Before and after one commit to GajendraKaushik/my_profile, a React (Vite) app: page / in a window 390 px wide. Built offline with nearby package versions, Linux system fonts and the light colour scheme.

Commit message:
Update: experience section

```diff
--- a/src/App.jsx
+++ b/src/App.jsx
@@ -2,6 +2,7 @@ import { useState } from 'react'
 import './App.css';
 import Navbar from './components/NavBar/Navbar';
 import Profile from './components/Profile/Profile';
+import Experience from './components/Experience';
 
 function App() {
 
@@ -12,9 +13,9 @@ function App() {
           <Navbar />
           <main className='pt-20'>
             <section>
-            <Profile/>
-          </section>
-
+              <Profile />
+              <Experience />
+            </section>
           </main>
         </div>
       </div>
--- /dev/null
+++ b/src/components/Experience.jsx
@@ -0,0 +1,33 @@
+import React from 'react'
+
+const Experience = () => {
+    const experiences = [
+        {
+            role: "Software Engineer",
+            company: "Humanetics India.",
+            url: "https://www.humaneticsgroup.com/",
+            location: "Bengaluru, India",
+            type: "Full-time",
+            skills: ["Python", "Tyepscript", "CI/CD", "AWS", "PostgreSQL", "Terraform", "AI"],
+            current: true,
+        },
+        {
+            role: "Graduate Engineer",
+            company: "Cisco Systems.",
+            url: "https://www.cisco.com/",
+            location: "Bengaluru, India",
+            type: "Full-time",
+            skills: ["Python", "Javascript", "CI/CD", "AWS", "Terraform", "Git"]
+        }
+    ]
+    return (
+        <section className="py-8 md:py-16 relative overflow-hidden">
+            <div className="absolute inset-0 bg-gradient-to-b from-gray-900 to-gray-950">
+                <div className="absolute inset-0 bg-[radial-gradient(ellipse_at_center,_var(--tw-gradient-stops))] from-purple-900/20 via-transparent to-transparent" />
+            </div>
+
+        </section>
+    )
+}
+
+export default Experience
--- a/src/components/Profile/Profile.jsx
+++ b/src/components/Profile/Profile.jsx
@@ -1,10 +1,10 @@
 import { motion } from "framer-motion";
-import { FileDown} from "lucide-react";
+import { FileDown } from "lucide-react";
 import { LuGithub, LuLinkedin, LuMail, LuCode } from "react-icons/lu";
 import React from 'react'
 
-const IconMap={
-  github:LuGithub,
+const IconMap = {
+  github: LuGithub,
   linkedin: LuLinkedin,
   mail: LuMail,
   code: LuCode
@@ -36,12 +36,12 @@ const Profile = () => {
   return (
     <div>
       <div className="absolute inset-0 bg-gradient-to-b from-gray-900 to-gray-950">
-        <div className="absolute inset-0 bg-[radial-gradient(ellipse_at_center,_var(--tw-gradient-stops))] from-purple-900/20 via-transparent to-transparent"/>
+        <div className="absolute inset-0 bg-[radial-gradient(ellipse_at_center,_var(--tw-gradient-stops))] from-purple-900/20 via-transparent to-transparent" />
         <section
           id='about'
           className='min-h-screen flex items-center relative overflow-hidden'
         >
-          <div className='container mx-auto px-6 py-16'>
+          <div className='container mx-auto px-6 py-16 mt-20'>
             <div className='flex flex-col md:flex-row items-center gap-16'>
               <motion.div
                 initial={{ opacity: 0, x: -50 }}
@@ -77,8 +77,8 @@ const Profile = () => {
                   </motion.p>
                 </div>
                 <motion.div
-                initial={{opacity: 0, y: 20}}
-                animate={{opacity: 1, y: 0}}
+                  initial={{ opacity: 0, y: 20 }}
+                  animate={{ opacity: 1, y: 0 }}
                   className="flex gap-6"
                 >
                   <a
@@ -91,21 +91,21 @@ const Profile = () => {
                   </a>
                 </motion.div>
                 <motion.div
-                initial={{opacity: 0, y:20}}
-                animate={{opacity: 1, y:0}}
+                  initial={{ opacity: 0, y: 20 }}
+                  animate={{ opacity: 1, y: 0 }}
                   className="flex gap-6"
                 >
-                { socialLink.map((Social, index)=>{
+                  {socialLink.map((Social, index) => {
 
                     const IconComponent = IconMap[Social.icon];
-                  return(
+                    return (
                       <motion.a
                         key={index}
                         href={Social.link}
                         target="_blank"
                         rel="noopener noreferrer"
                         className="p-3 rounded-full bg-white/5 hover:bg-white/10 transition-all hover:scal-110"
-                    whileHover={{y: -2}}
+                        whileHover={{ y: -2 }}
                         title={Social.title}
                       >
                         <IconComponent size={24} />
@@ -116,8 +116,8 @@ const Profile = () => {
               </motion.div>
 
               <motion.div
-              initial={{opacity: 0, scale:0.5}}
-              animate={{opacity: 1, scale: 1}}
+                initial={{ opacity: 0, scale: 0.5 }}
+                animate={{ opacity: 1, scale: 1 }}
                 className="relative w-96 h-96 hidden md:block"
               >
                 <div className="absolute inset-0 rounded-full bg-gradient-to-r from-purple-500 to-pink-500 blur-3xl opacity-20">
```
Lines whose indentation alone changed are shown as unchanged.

++++

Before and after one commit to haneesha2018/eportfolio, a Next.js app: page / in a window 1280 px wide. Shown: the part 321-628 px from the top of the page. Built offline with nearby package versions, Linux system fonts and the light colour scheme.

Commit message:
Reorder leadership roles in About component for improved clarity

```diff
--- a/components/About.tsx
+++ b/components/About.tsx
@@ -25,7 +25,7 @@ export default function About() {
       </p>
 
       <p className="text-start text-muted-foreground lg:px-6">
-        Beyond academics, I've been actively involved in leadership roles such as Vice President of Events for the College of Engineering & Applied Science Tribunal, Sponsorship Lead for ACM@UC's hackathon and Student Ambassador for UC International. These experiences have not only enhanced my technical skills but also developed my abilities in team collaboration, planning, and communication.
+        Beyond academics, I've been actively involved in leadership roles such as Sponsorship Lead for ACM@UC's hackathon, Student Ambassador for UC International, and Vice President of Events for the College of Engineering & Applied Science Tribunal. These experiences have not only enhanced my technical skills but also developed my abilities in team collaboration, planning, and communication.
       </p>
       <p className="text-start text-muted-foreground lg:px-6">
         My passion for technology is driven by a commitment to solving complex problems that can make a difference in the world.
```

++++

YOUR GOAL: Count every line in the preceding entries where the string "motion" appears, then state only the total.

EXERCISE OUTPUT: 9